# [Given entries]

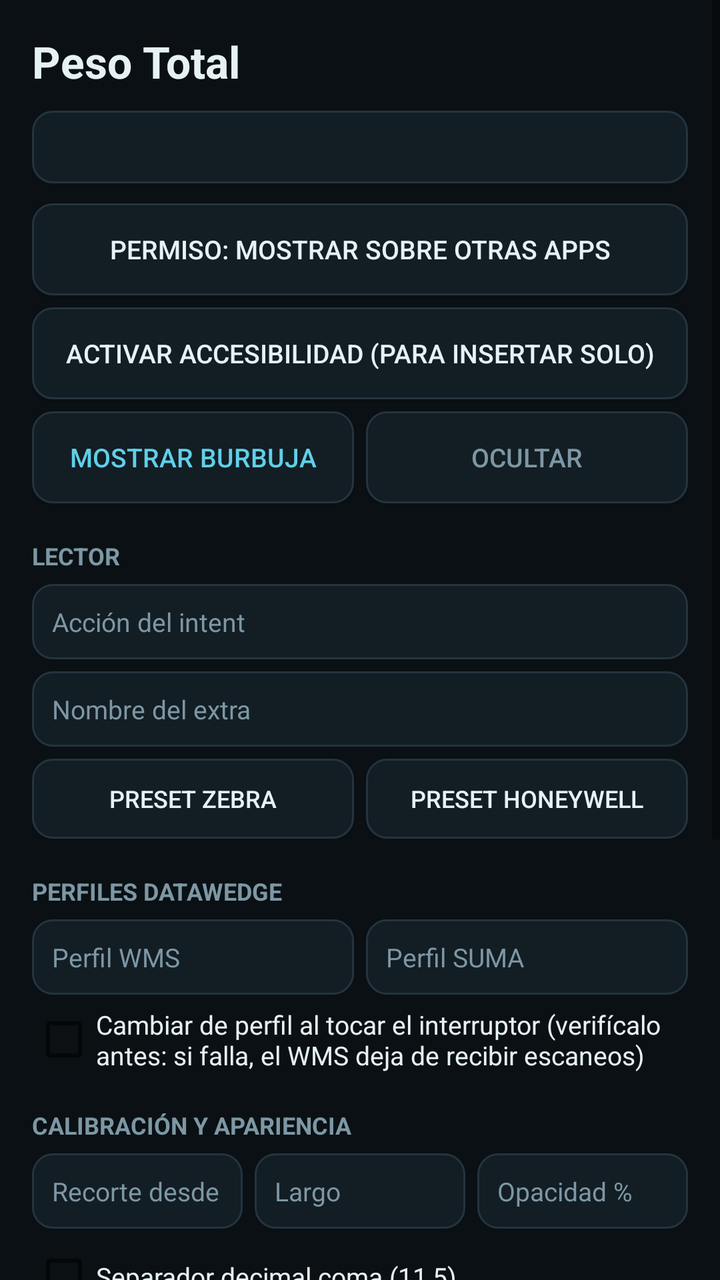
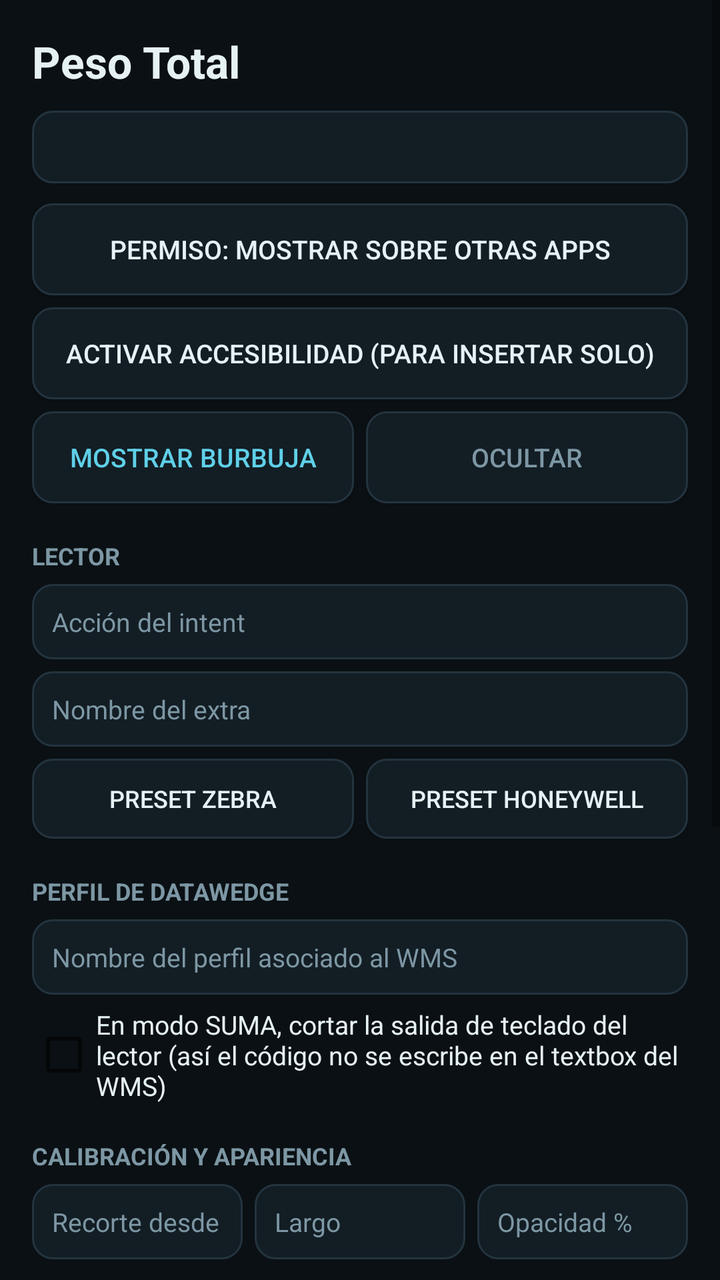

Screens rendered from an Android XML layout before and after an edit, with the pre-edit source and the edit as a unified diff.
<!-- AndroidManifest.xml: application theme Theme.PesoTotal -->
<!-- res/layout/activity_main.xml -->
<?xml version="1.0" encoding="utf-8"?>
<ScrollView xmlns:android="http://schemas.android.com/apk/res/android"
    android:layout_width="match_parent"
    android:layout_height="match_parent"
    android:background="@color/bg">

    <LinearLayout
        android:layout_width="match_parent"
        android:layout_height="wrap_content"
        android:orientation="vertical"
        android:padding="16dp">

        <TextView
            android:layout_width="wrap_content"
            android:layout_height="wrap_content"
            android:text="@string/app_name"
            android:textColor="@color/txt"
            android:textSize="22sp"
            android:textStyle="bold" />

        <TextView
            android:id="@+id/status"
            android:layout_width="match_parent"
            android:layout_height="wrap_content"
            android:layout_marginTop="10dp"
            android:background="@drawable/bg_field"
            android:fontFamily="monospace"
            android:padding="10dp"
            android:textColor="@color/dim"
            android:textSize="12sp" />

        <Button
            android:id="@+id/btnOverlay"
            android:layout_width="match_parent"
            android:layout_height="46dp"
            android:layout_marginTop="10dp"
            android:background="@drawable/bg_button"
            android:text="Permiso: mostrar sobre otras apps"
            android:textColor="@color/txt"
            android:textSize="13sp" />

        <Button
            android:id="@+id/btnAccess"
            android:layout_width="match_parent"
            android:layout_height="46dp"
            android:layout_marginTop="6dp"
            android:background="@drawable/bg_button"
            android:text="Activar accesibilidad (para insertar solo)"
            android:textColor="@color/txt"
            android:textSize="13sp" />

        <LinearLayout
            android:layout_width="match_parent"
            android:layout_height="wrap_content"
            android:layout_marginTop="6dp"
            android:orientation="horizontal">

            <Button
                android:id="@+id/btnStart"
                android:layout_width="0dp"
                android:layout_height="46dp"
                android:layout_weight="1"
                android:background="@drawable/bg_button"
                android:text="Mostrar burbuja"
                android:textColor="@color/ice"
                android:textSize="13sp" />

            <Button
                android:id="@+id/btnStop"
                android:layout_width="0dp"
                android:layout_height="46dp"
                android:layout_marginStart="6dp"
                android:layout_weight="1"
                android:background="@drawable/bg_button"
                android:text="Ocultar"
                android:textColor="@color/dim"
                android:textSize="13sp" />
        </LinearLayout>

        <TextView
            android:layout_width="wrap_content"
            android:layout_height="wrap_content"
            android:layout_marginTop="18dp"
            android:text="LECTOR"
            android:textColor="@color/dim"
            android:textSize="12sp"
            android:textStyle="bold" />

        <EditText
            android:id="@+id/action"
            android:layout_width="match_parent"
            android:layout_height="wrap_content"
            android:layout_marginTop="6dp"
            android:background="@drawable/bg_field"
            android:hint="Acción del intent"
            android:inputType="text"
            android:padding="10dp"
            android:textColor="@color/txt"
            android:textSize="13sp" />

        <EditText
            android:id="@+id/extra"
            android:layout_width="match_parent"
            android:layout_height="wrap_content"
            android:layout_marginTop="6dp"
            android:background="@drawable/bg_field"
            android:hint="Nombre del extra"
            android:inputType="text"
            android:padding="10dp"
            android:textColor="@color/txt"
            android:textSize="13sp" />

        <LinearLayout
            android:layout_width="match_parent"
            android:layout_height="wrap_content"
            android:layout_marginTop="6dp"
            android:orientation="horizontal">

            <Button
                android:id="@+id/btnZebra"
                android:layout_width="0dp"
                android:layout_height="40dp"
                android:layout_weight="1"
                android:background="@drawable/bg_button"
                android:text="Preset Zebra"
                android:textColor="@color/txt"
                android:textSize="12sp" />

            <Button
                android:id="@+id/btnHoneywell"
                android:layout_width="0dp"
                android:layout_height="40dp"
                android:layout_marginStart="6dp"
                android:layout_weight="1"
                android:background="@drawable/bg_button"
                android:text="Preset Honeywell"
                android:textColor="@color/txt"
                android:textSize="12sp" />
        </LinearLayout>

        <TextView
            android:layout_width="wrap_content"
            android:layout_height="wrap_content"
            android:layout_marginTop="18dp"
            android:text="PERFILES DATAWEDGE"
            android:textColor="@color/dim"
            android:textSize="12sp"
            android:textStyle="bold" />

        <LinearLayout
            android:layout_width="match_parent"
            android:layout_height="wrap_content"
            android:layout_marginTop="6dp"
            android:orientation="horizontal">

            <EditText
                android:id="@+id/profileWms"
                android:layout_width="0dp"
                android:layout_height="wrap_content"
                android:layout_weight="1"
                android:background="@drawable/bg_field"
                android:hint="Perfil WMS"
                android:inputType="text"
                android:padding="10dp"
                android:textColor="@color/txt"
                android:textSize="13sp" />

            <EditText
                android:id="@+id/profileSum"
                android:layout_width="0dp"
                android:layout_height="wrap_content"
                android:layout_marginStart="6dp"
                android:layout_weight="1"
                android:background="@drawable/bg_field"
                android:hint="Perfil SUMA"
                android:inputType="text"
                android:padding="10dp"
                android:textColor="@color/txt"
                android:textSize="13sp" />
        </LinearLayout>

        <CheckBox
            android:id="@+id/useProfiles"
            android:layout_width="match_parent"
            android:layout_height="wrap_content"
            android:layout_marginTop="6dp"
            android:text="Cambiar de perfil al tocar el interruptor (verifícalo antes: si falla, el WMS deja de recibir escaneos)"
            android:textColor="@color/txt"
            android:textSize="13sp" />

        <TextView
            android:layout_width="wrap_content"
            android:layout_height="wrap_content"
            android:layout_marginTop="18dp"
            android:text="CALIBRACIÓN Y APARIENCIA"
            android:textColor="@color/dim"
            android:textSize="12sp"
            android:textStyle="bold" />

        <LinearLayout
            android:layout_width="match_parent"
            android:layout_height="wrap_content"
            android:layout_marginTop="6dp"
            android:orientation="horizontal">

            <EditText
                android:id="@+id/offset"
                android:layout_width="0dp"
                android:layout_height="wrap_content"
                android:layout_weight="1"
                android:background="@drawable/bg_field"
                android:hint="Recorte desde"
                android:inputType="number"
                android:padding="10dp"
                android:textColor="@color/txt"
                android:textSize="13sp" />

            <EditText
                android:id="@+id/len"
                android:layout_width="0dp"
                android:layout_height="wrap_content"
                android:layout_marginStart="6dp"
                android:layout_weight="1"
                android:background="@drawable/bg_field"
                android:hint="Largo"
                android:inputType="number"
                android:padding="10dp"
                android:textColor="@color/txt"
                android:textSize="13sp" />

            <EditText
                android:id="@+id/alpha"
                android:layout_width="0dp"
                android:layout_height="wrap_content"
                android:layout_marginStart="6dp"
                android:layout_weight="1"
                android:background="@drawable/bg_field"
                android:hint="Opacidad %"
                android:inputType="number"
                android:padding="10dp"
                android:textColor="@color/txt"
                android:textSize="13sp" />
        </LinearLayout>

        <CheckBox
            android:id="@+id/comma"
            android:layout_width="wrap_content"
            android:layout_height="wrap_content"
            android:layout_marginTop="8dp"
            android:text="Separador decimal coma (11,5)"
            android:textColor="@color/txt"
            android:textSize="13sp" />

        <CheckBox
            android:id="@+id/resetAfter"
            android:layout_width="wrap_content"
            android:layout_height="wrap_content"
            android:text="Reiniciar la suma después de insertar"
            android:textColor="@color/txt"
            android:textSize="13sp" />

        <CheckBox
            android:id="@+id/edgeBar"
            android:layout_width="wrap_content"
            android:layout_height="wrap_content"
            android:text="Modo barra de borde (más discreto)"
            android:textColor="@color/txt"
            android:textSize="13sp" />

        <Button
            android:id="@+id/btnSave"
            android:layout_width="match_parent"
            android:layout_height="48dp"
            android:layout_marginTop="12dp"
            android:background="@drawable/bg_button"
            android:text="Guardar y reiniciar burbuja"
            android:textColor="@color/ice"
            android:textSize="14sp" />

        <TextView
            android:layout_width="wrap_content"
            android:layout_height="wrap_content"
            android:layout_marginTop="18dp"
            android:text="PRUEBA"
            android:textColor="@color/dim"
            android:textSize="12sp"
            android:textStyle="bold" />

        <EditText
            android:id="@+id/test"
            android:layout_width="match_parent"
            android:layout_height="wrap_content"
            android:layout_marginTop="6dp"
            android:background="@drawable/bg_field"
            android:fontFamily="monospace"
            android:hint="Dispara la pistola aquí o pega un código"
            android:inputType="text"
            android:padding="10dp"
            android:textColor="@color/txt"
            android:textSize="13sp" />

        <Button
            android:id="@+id/btnTest"
            android:layout_width="match_parent"
            android:layout_height="44dp"
            android:layout_marginTop="6dp"
            android:background="@drawable/bg_button"
            android:text="Probar el código"
            android:textColor="@color/txt"
            android:textSize="13sp" />

        <TextView
            android:id="@+id/testResult"
            android:layout_width="match_parent"
            android:layout_height="wrap_content"
            android:layout_marginTop="8dp"
            android:layout_marginBottom="24dp"
            android:fontFamily="monospace"
            android:textColor="@color/ice"
            android:textSize="16sp" />
    </LinearLayout>
</ScrollView>
<!-- resources referenced by this layout -->
<resources>
  <color name="bg">#0A1014</color>
  <color name="dim">#7D97A4</color>
  <color name="ice">#5FD0E8</color>
  <color name="txt">#E6F1F5</color>
  <!-- drawable bg_button (drawable) -->
  <?xml version="1.0" encoding="utf-8"?>
  <shape xmlns:android="http://schemas.android.com/apk/res/android" android:shape="rectangle">
      <solid android:color="@color/card" />
      <stroke android:width="1dp" android:color="@color/line" />
      <corners android:radius="10dp" />
  </shape>
  <!-- drawable bg_field (drawable) -->
  <?xml version="1.0" encoding="utf-8"?>
  <shape xmlns:android="http://schemas.android.com/apk/res/android" android:shape="rectangle">
      <solid android:color="@color/card" />
      <stroke android:width="1dp" android:color="@color/line" />
      <corners android:radius="10dp" />
  </shape>
  <string name="app_name">Peso Total</string>
  <style name="Theme.PesoTotal" parent="Theme.AppCompat.DayNight.NoActionBar">
          <item name="android:colorBackground">@color/bg</item>
          <item name="android:textColor">@color/txt</item>
          <item name="android:textColorHint">@color/dim</item>
      </style>
  <color name="card">#131D24</color>
  <color name="line">#24343F</color>
</resources>

<!-- the commit's change to res/layout/activity_main.xml (unified diff, before → after) -->
@@ -142,7 +142,7 @@
             android:layout_width="wrap_content"
             android:layout_height="wrap_content"
             android:layout_marginTop="18dp"
-            android:text="PERFILES DATAWEDGE"
+            android:text="PERFIL DE DATAWEDGE"
             android:textColor="@color/dim"
             android:textSize="12sp"
             android:textStyle="bold" />
@@ -159,32 +159,20 @@
                 android:layout_height="wrap_content"
                 android:layout_weight="1"
                 android:background="@drawable/bg_field"
-                android:hint="Perfil WMS"
+                android:hint="Nombre del perfil asociado al WMS"
                 android:inputType="text"
                 android:padding="10dp"
                 android:textColor="@color/txt"
                 android:textSize="13sp" />
 
-            <EditText
-                android:id="@+id/profileSum"
-                android:layout_width="0dp"
-                android:layout_height="wrap_content"
-                android:layout_marginStart="6dp"
-                android:layout_weight="1"
-                android:background="@drawable/bg_field"
-                android:hint="Perfil SUMA"
-                android:inputType="text"
-                android:padding="10dp"
-                android:textColor="@color/txt"
-                android:textSize="13sp" />
         </LinearLayout>
 
         <CheckBox
-            android:id="@+id/useProfiles"
-            android:layout_width="match_parent"
-            android:layout_height="wrap_content"
-            android:layout_marginTop="6dp"
-            android:text="Cambiar de perfil al tocar el interruptor (verifícalo antes: si falla, el WMS deja de recibir escaneos)"
+            android:id="@+id/cutKeystroke"
+            android:layout_width="match_parent"
+            android:layout_height="wrap_content"
+            android:layout_marginTop="6dp"
+            android:text="En modo SUMA, cortar la salida de teclado del lector (así el código no se escribe en el textbox del WMS)"
             android:textColor="@color/txt"
             android:textSize="13sp" />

# [To do]
Say how many lines of the data include the string "PERFILES". Nothing other than the number should be given.

# [Completed exercise]
2